Margaret Cho, purveyor of funny and (mildly) offensive jokes, caused quite a ruckus at the Golden Globes when she appeared on stage as Cho Young Ja, a North Korean military general and journalist with a distinctly exaggerated accent. The gag – even if it wasn’t your cup of tea – was a nod to Cho’s previous turn on 30 Rock as former North Korean “supreme leader” Kim Jung-Il as well as a reference to The Interview-Sony hack drama that has been unfolding in real time right before our eyes.
But, as should have been (and probably was) expected, the flak flooded in, with journalists comparing the bit to a minstrel show and wondering how it could ever be understood as anything but “broadly racist.” Twitter feeds exploded and the metaphorical pot was stirred. All of the backlash becoming even more complicated and interesting when put into context with how heavy of an emphasis was placed on free speech, and Je Suis Charlie, during the broadcast. As a Korean American viewer, my ears were perked.
Cho really has no time for any of the controversy she’s stirred up. No really. The comedian made it abundantly clear she doesn’t care if people think she crossed the (murky) line between comedy and cultural sensitivity. As she told Buzzfeed, she “can do whatever [she] want[s] when it comes to Koreans.”
“I’m not playing the race card, I’m playing the rice card,” she went onto say, referring to her North and South Korean heritage. “I’m the only person in the world, probably, that can make these jokes and not be placed in a labor camp.” She also expressed this position on Twitter letting loose the following tweets (she also retweeted a TON of people defending her appearance):
Cho has become somewhat infamous for her impressions of family members – in particular her mother – and openly mocking her own cultural and racial background. It makes her controversial among many Asian Americans, so when she tells Buzzfeed, “I am from this culture. I am from this tribe. And so I’m able to comment on it,” it does make us wonder, when it’s ok to use racial stereotypes for a laugh?
If you ask Cho, she can use these stereotypes however she wants, whenever she wants because she’s part of the community. Ask others, however, and they might disagree saying she’s only perpetuating racist ideas that many Asians find hurtful – not just Koreans. As someone who is mixed-race and who was raised in a Korean-American home, I can say I’m not distinctly perturbed by most of what Cho says or mocks. Actually, it was only a few days ago I was talking to my father (a Korean American) about the hilariously accurate way she once addressed out-dated cultural ideals of masculinity and homosexuality. It was an old bit and yeah, it played into some cultural stereotypes we wouldn’t want to flaunt, but to us – because we have seen and experienced the things she’s mocking – it was a good laugh and a bit of a relief.
So is that the real difference here — the platform and the audience? Is it because the jokes she’s telling are portraying a caricature to a pre-dominantly non-Asian group and somewhere along the line the meaning changes? Or is it because, for all the progression we like to believe our society is making, Asian Americans are still judged by and subjected to damaging, archaic, racist ideas?
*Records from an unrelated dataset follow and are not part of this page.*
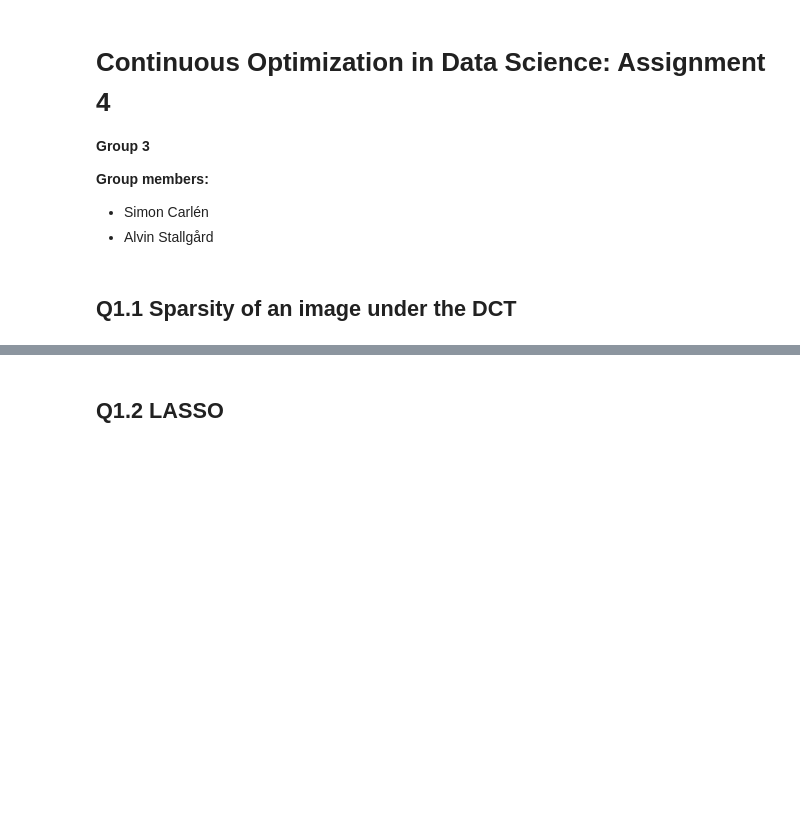
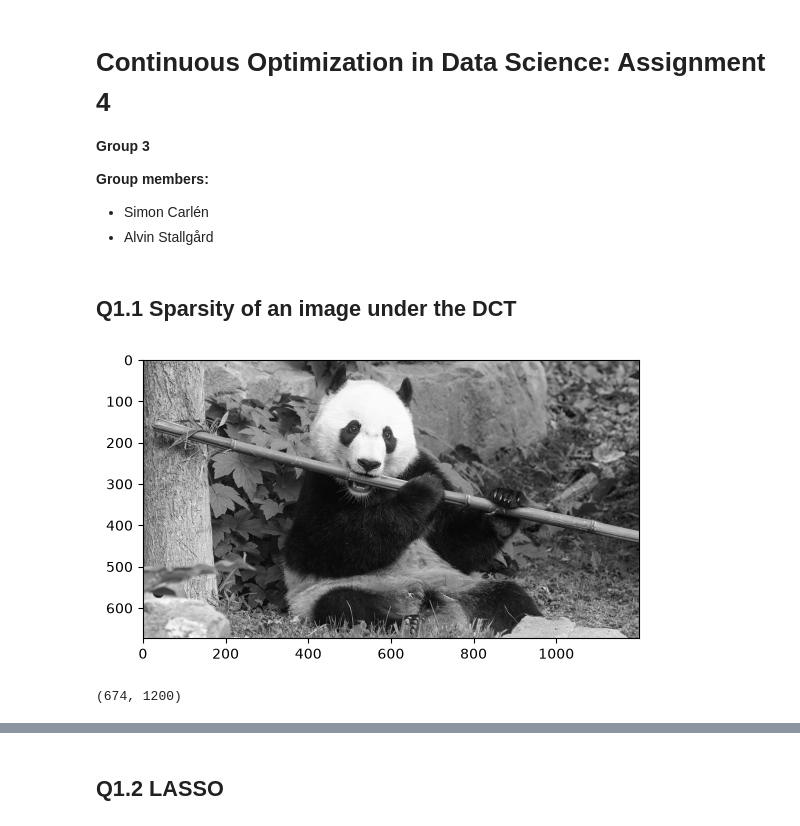
Before and after one commit to SimonC03/coding-playground, a Jupyter notebook: MPDSC/continuous-optimization/assignment4/assignment4_group3.ipynb, the cells around one changed output, grey strips where cells are left out. Saved outputs shown, nothing was run; the diff lists cells and outputs as text; code cells hidden in the pictures; blank space fills up the shorter version.

```diff
--- a/MPDSC/continuous-optimization/assignment4/assignment4_group3.ipynb
+++ b/MPDSC/continuous-optimization/assignment4/assignment4_group3.ipynb
@@ -16,11 +16,16 @@ from sklearn.datasets import load_diabetes
 # %%
 # plt.imread gives values in [0, 1], scale to 0-255 so that t in [1e4, 1e7] makes sense
 img = plt.imread('panda.png')[:, :, :3] * 255
 # generating grayscale image:
 bw_img = np.sum(img, 2) / 3
 
 # (a) 2D DCT transform
 coeffs = transform.dct(transform.dct(bw_img, axis=0), axis=1)
+plt.imshow(bw_img, cmap='gray')
+plt.show()
 print(coeffs.shape)
+# %% [output]
+[figure, added]
+(674, 1200)
 # %%
 # (b) Threshold the coefficients with t and calculate the fraction of nonzero coefficients
```
Also changed, not shown: parts of 4 cells of this notebook.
Cho makes an interesting point, calling out the hypocrisy that white people can get away with mocking other white people but that there seems to be a backlash when Asian Americans poke fun of Asians. She told Buzzfeed, “If it’s Asian-Americans making fun of Asians, we’re claiming our own voice, we’re claiming our heritage. We’re claiming all of the aspects of our own culture, and we’re allowed to. Even though it may get us put in a labor camp.” Over at Deadline, writer Jen Yamato also pointed out that Cho was the only “Asian or Asian-American performer to appear in the Golden Globes telecast all night.” That’s a problem we should really be addressing as well (though we will mention that Chrissy Teigen is Thai.)
For Cho, making fun of an indistinct Asian icon isn’t about targeting a community that’s separate from her but, rather, about mocking something that is closely related to her life as a hyphenated-American.
Comedy is supposed to, at its best, be a commentary on our society and hold a mirror up to us so we can examine our faults. The ludicrous is supposed to point out just how very silly our ways are. I’m still not sure Cho’s bit did that.
But I am sure of two things: 1) This is an ongoing conversation, and one we’re probably going to keep having – and not just about Cho, but about other comedians who use race to get a few laughs and make a point. And 2) Margaret Cho isn’t sorry for what she did, so if you’re waiting for an apology, you can stop holding your breath.
What do you think of the bit?